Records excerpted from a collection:

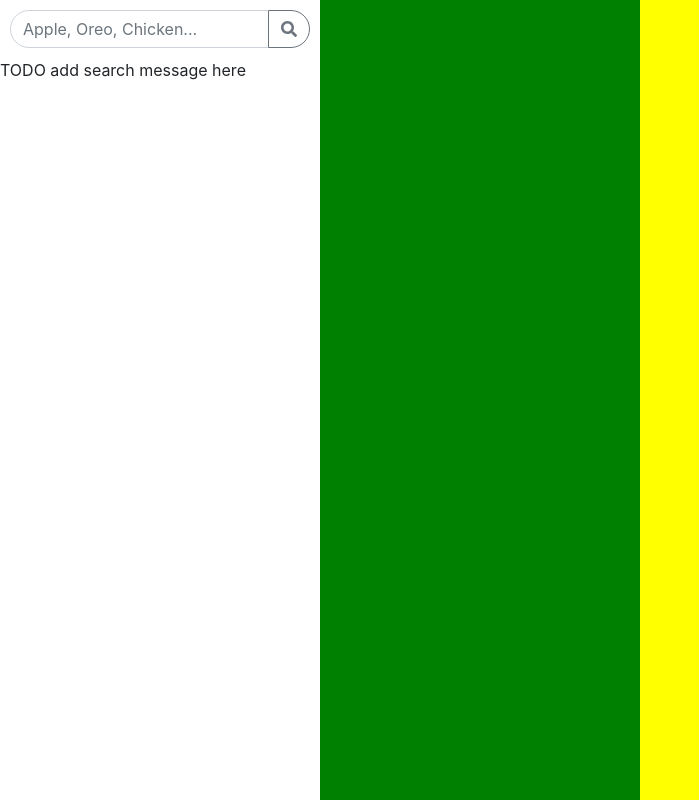
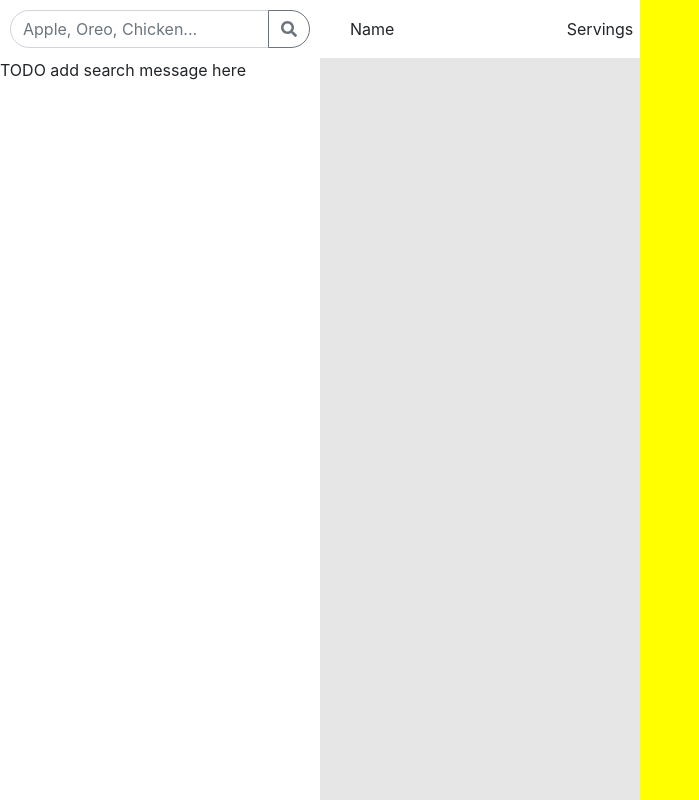
Before and after one commit to zacharypetersen1/calorie-stat, a React (Create React App) app: page / in a window 1280 px wide. Shown: the whole page, without its empty margins (0-699 px from the left). Built offline with nearby package versions, Linux system fonts and the light colour scheme.

Commit message:
Set up structure for cart section

```diff
--- a/src/app.scss
+++ b/src/app.scss
@@ -1,5 +1,7 @@
+$primary: #FFF;
 $section-head: 58px;
 $scroll-bar-width: 10px;
+$servings-width: 80px;
 
 .app-container{
   width: 100vw;
@@ -12,12 +14,6 @@ $scroll-bar-width: 10px;
   height: 100%;
   display: flex;
   flex-direction: column;
-}
-
-.cart-section {
-  background-color: green;
-  width: 25%;
-  height: 100%;
 }
 
 .outcome-section {
@@ -108,3 +104,32 @@ $scroll-bar-width: 10px;
   top: 0;
   bottom: 0;
 }
+
+
+.cart-section {
+  width: 25%;
+  height: 100%;
+  display: flex;
+  flex-direction: column;
+}
+
+.cart-header {
+  height: $section-head;
+  display: flex;
+  align-items: center;
+}
+
+.cart-name {
+  width: calc(100% - #{$servings-width});
+  padding-left: 30px;
+}
+
+.cart-servings {
+  width: $servings-width;
+  text-align: center;
+}
+
+.cart {
+  height: calc(100% - #{$section-head});
+  background-color: darken($primary, 10%);
+}
--- a/src/components/CartSection.js
+++ b/src/components/CartSection.js
@@ -3,7 +3,16 @@ import React from 'react'
 export default function CartSection() {
   return (
     <div className="cart-section">
-
+      <div className="cart-header">
+        <div className="cart-name">
+          Name
+        </div>
+        <div className="cart-servings">
+          Servings
+        </div>
+      </div>
+      <div className="cart">
+      </div>
     </div>
   )
 }
```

* **Work required**
Copy every record above exactly as written, but leave out the pictures.

* **Output for this exercise**
Before and after one commit to zacharypetersen1/calorie-stat, a React (Create React App) app: page / in a window 1280 px wide. Shown: the whole page, without its empty margins (0-699 px from the left). Built offline with nearby package versions, Linux system fonts and the light colour scheme.

Commit message:
Set up structure for cart section

```diff
--- a/src/app.scss
+++ b/src/app.scss
@@ -1,5 +1,7 @@
+$primary: #FFF;
 $section-head: 58px;
 $scroll-bar-width: 10px;
+$servings-width: 80px;
 
 .app-container{
   width: 100vw;
@@ -12,12 +14,6 @@ $scroll-bar-width: 10px;
   height: 100%;
   display: flex;
   flex-direction: column;
-}
-
-.cart-section {
-  background-color: green;
-  width: 25%;
-  height: 100%;
 }
 
 .outcome-section {
@@ -108,3 +104,32 @@ $scroll-bar-width: 10px;
   top: 0;
   bottom: 0;
 }
+
+
+.cart-section {
+  width: 25%;
+  height: 100%;
+  display: flex;
+  flex-direction: column;
+}
+
+.cart-header {
+  height: $section-head;
+  display: flex;
+  align-items: center;
+}
+
+.cart-name {
+  width: calc(100% - #{$servings-width});
+  padding-left: 30px;
+}
+
+.cart-servings {
+  width: $servings-width;
+  text-align: center;
+}
+
+.cart {
+  height: calc(100% - #{$section-head});
+  background-color: darken($primary, 10%);
+}
--- a/src/components/CartSection.js
+++ b/src/components/CartSection.js
@@ -3,7 +3,16 @@ import React from 'react'
 export default function CartSection() {
   return (
     <div className="cart-section">
-
+      <div className="cart-header">
+        <div className="cart-name">
+          Name
+        </div>
+        <div className="cart-servings">
+          Servings
+        </div>
+      </div>
+      <div className="cart">
+      </div>
     </div>
   )
 }
```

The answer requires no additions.